**Your task:**
Only the lines containing "border" should appear in the answer, copied from the listing below.

Content starts

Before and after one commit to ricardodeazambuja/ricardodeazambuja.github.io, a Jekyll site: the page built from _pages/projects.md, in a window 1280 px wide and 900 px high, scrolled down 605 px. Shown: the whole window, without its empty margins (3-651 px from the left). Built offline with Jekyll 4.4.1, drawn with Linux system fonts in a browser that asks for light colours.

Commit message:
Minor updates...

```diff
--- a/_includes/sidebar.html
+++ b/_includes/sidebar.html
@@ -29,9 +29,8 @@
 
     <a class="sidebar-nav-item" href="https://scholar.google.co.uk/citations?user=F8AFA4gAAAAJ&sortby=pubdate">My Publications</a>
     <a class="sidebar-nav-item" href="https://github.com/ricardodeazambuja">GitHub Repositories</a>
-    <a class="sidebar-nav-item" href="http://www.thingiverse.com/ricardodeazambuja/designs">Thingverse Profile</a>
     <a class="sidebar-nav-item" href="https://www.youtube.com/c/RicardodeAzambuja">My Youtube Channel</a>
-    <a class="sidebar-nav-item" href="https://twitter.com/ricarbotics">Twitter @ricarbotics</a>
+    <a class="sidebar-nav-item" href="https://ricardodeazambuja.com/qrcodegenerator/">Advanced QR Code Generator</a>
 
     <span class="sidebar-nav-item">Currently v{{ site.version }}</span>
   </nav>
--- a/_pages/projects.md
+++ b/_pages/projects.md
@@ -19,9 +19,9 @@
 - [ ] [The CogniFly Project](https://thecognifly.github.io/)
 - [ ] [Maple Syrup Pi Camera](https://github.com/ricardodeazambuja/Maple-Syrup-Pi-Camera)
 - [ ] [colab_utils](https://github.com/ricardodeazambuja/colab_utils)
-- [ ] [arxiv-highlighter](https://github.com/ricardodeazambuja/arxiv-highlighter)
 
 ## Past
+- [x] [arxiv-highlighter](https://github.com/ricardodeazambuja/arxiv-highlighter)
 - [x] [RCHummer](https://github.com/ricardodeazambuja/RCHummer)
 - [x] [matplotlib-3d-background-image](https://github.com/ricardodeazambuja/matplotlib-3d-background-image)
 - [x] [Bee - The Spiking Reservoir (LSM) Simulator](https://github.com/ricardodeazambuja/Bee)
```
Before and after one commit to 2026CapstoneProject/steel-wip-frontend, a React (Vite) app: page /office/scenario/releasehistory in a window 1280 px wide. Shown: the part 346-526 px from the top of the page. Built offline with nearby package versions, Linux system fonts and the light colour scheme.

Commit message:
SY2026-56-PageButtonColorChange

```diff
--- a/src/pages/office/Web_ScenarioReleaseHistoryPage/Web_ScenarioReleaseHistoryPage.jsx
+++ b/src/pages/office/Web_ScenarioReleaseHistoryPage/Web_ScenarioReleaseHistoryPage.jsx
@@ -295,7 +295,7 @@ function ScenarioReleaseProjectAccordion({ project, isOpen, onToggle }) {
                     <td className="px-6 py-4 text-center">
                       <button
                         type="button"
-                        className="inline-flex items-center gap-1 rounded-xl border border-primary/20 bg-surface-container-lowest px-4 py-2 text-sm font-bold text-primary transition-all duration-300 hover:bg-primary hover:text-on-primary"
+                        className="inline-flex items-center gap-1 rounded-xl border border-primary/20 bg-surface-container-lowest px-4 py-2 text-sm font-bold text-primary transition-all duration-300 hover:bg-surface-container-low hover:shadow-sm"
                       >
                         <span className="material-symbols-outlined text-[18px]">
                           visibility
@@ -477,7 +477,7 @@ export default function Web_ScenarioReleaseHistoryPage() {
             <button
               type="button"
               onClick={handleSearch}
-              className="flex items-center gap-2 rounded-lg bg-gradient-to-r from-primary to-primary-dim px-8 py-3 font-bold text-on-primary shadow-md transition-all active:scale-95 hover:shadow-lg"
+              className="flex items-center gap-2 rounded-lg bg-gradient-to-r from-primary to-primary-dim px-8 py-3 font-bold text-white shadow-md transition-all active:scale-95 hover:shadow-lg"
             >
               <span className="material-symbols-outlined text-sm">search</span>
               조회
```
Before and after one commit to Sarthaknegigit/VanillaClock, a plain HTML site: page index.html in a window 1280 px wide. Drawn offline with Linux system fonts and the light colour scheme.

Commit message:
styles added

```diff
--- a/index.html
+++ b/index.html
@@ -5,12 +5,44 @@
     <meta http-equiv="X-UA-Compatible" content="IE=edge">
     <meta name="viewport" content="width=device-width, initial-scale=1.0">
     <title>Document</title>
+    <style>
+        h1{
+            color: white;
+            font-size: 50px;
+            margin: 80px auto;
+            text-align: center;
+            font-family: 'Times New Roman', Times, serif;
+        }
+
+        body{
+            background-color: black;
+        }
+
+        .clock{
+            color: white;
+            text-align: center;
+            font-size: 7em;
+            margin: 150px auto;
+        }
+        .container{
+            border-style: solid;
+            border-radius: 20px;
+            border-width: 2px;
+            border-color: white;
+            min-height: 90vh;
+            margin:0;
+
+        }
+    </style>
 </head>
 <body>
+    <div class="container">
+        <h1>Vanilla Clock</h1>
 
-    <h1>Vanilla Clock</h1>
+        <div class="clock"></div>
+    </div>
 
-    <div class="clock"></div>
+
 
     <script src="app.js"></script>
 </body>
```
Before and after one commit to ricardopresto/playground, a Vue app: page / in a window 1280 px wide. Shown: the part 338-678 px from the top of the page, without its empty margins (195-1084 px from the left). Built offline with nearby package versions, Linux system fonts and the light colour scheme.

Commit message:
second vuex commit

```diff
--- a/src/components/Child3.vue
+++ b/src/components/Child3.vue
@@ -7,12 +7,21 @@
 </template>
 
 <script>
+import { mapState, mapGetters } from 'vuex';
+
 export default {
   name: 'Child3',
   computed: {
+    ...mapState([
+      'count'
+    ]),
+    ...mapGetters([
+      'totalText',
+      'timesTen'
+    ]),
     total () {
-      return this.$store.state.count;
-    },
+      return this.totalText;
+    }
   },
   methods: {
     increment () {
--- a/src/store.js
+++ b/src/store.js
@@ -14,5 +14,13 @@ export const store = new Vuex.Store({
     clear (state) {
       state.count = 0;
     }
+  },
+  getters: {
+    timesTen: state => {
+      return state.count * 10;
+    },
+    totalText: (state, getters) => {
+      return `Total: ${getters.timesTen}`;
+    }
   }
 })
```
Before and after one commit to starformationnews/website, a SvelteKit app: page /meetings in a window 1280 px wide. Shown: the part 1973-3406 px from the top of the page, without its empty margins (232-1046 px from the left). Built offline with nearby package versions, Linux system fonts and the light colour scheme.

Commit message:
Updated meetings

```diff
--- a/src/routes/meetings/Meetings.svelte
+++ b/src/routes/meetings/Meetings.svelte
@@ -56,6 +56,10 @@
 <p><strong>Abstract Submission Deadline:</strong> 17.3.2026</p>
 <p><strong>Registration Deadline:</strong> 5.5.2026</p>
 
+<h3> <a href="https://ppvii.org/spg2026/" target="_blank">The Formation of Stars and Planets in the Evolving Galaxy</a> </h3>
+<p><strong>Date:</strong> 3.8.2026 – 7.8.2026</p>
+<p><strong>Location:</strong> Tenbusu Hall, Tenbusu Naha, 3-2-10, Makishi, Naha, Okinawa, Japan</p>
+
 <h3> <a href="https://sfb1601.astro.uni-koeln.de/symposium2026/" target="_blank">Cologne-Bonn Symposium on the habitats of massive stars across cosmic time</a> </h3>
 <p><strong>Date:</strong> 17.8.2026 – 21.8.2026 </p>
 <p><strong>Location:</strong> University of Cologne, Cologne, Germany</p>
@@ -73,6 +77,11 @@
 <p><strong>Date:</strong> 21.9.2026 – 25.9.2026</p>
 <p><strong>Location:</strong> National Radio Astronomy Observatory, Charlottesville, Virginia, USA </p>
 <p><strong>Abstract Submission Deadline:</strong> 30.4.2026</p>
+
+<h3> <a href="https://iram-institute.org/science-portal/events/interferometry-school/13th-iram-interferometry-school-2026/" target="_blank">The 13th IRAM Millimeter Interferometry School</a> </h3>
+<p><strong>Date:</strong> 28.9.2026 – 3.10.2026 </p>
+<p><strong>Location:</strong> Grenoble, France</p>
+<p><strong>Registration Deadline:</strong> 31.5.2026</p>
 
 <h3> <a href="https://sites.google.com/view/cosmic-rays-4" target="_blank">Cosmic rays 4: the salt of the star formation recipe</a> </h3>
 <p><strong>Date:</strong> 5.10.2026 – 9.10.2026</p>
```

Content ends

**Response area:**
-                        className="inline-flex items-center gap-1 rounded-xl border border-primary/20 bg-surface-container-lowest px-4 py-2 text-sm font-bold text-primary transition-all duration-300 hover:bg-primary hover:text-on-primary"
+                        className="inline-flex items-center gap-1 rounded-xl border border-primary/20 bg-surface-container-lowest px-4 py-2 text-sm font-bold text-primary transition-all duration-300 hover:bg-surface-container-low hover:shadow-sm"
+            border-style: solid;
+            border-radius: 20px;
+            border-width: 2px;
+            border-color: white;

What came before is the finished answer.